The report - broadcast by the popular Economic Half-Hour programme on Thursday - said teenagers in Hunan , Guangxi and northern Guangdong were bussed into Dongguan and worked for as long as 10 hours a day as 'summer job apprentices' in return for 450-600 yuan a month.

The 'apprenticeships' appeared to be technically legal because the parents signed waivers saying they would not ask for compensation if their children were injured in the workplace.

According to the CCTV report, teachers brokering the apprenticeships were paid as much as 1,000 yuan each.

It said most of the factories produced toys and had children toiling in un-air-conditioned sweatshops in the stifling summer heat alongside adult workers.

'I worked from six o'clock in the morning until midnight,' one schoolboy was quoted as saying.

Together with about a dozen other classmates, the boy was fired by the factory boss for taking an unauthorised break from work.

The boy, identified by his family name Li, said the group wanted to return home and decided to seek help from local labour authorities.

However, most students have chosen to stay quiet and complete their two-month apprenticeships. Fearing they would lose their jobs, a few even lied about their ages to CCTV reporters.

One 13-year-old boy told them he was 19 years old.

'My family is very poor,' a girl from Hunan said, 'and I had to earn 1,000 yuan to pay for my tuition next school term.'

Teachers and factory bosses interviewed for the programme claimed that they were merely helping the children financially by arranging the apprenticeships.

Under mainland labour law, employers are not allowed to hire child workers who are below the age of 16.
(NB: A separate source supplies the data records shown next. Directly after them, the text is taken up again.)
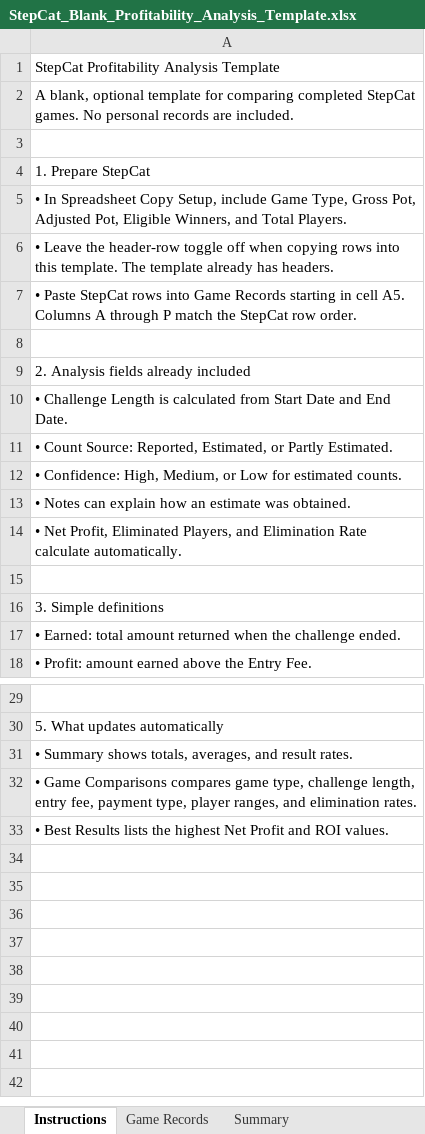
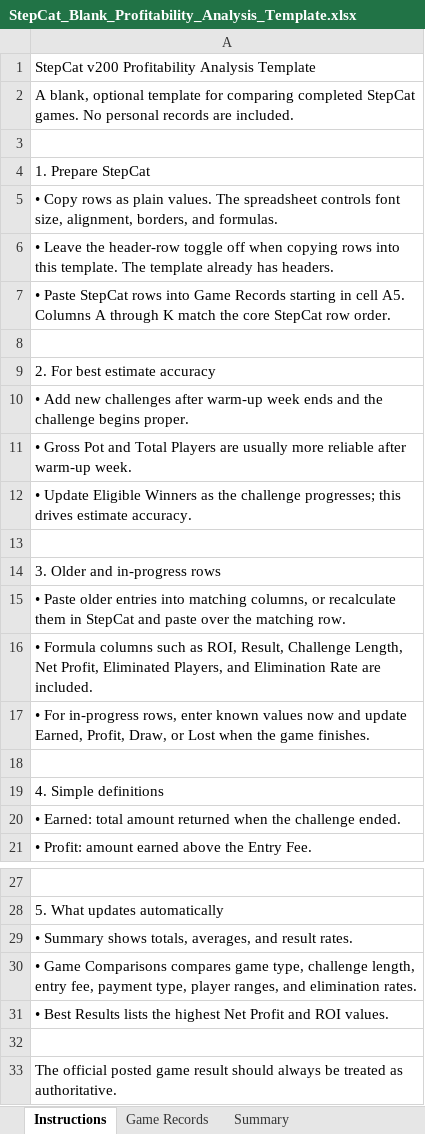
Before and after one commit to gatorball345-ux/StepBet-Profit-Calculator-, an Excel workbook: StepCat_Blank_Profitability_Analysis_Template.xlsx, sheet Instructions, drawn as a sheet; only a part is shown, gaps mark what is left out; values as stored, in another font and other column widths than the file's, no cell formats; removed rows and columns are numbered as before the commit, all else as after; the diff covers the shown part only; the diff names each change by its address in the sheet, - before the commit and + after, or states it on an @@ line.

```diff
--- a/StepCat_Blank_Profitability_Analysis_Template.xlsx (sheet Instructions)
+++ b/StepCat_Blank_Profitability_Analysis_Template.xlsx (sheet Instructions)
-A1: StepCat Profitability Analysis Template
+A1: StepCat v200 Profitability Analysis Template
-A5: • In Spreadsheet Copy Setup, include Game Type, Gross Pot, Adjusted Pot, Eligible Winners, and Total Players.
+A5: • Copy rows as plain values. The spreadsheet controls font size, alignment, borders, and formulas.
-A7: …A through P match the StepCat row…
+A7: …A through K match the core StepCat row…
-A9: 2. Analysis fields already included
+A9: 2. For best estimate accuracy
-A10: • Challenge Length is calculated from Start Date and End Date.
+A10: • Add new challenges after warm-up week ends and the challenge begins proper.
-A11: • Count Source: Reported, Estimated, or Partly Estimated.
+A11: • Gross Pot and Total Players are usually more reliable after warm-up week.
-A12: • Confidence: High, Medium, or Low for estimated counts.
+A12: • Update Eligible Winners as the challenge progresses; this drives estimate accuracy.
-row 13: • Notes can explain how an estimate was obtained.
-row 14: • Net Profit, Eliminated Players, and Elimination Rate calculate automatically.
-A14: 3. Simple definitions
+A14: 3. Older and in-progress rows
+row 15: • Paste older entries into matching columns, or recalculate them in StepCat and paste over the matching row.
+row 16: • Formula columns such as ROI, Result, Challenge Length, Net Profit, Eliminated Players, and Elimination Rate are included.
+row 17: • For in-progress rows, enter known values now and update Earned, Profit, Draw, or Lost when the game finishes.
+row 18: (empty)
+row 19: 4. Simple definitions
+row 32: (empty)
+row 33: The official posted game result should always be treated as authoritative.
```
Also changed, not shown: 5 removed rows and 1 edited cell elsewhere in this sheet, sheet Game Records, cell formats, charts or pictures, 6 other files.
Dongguan labour officials could not be reached for comment yesterday.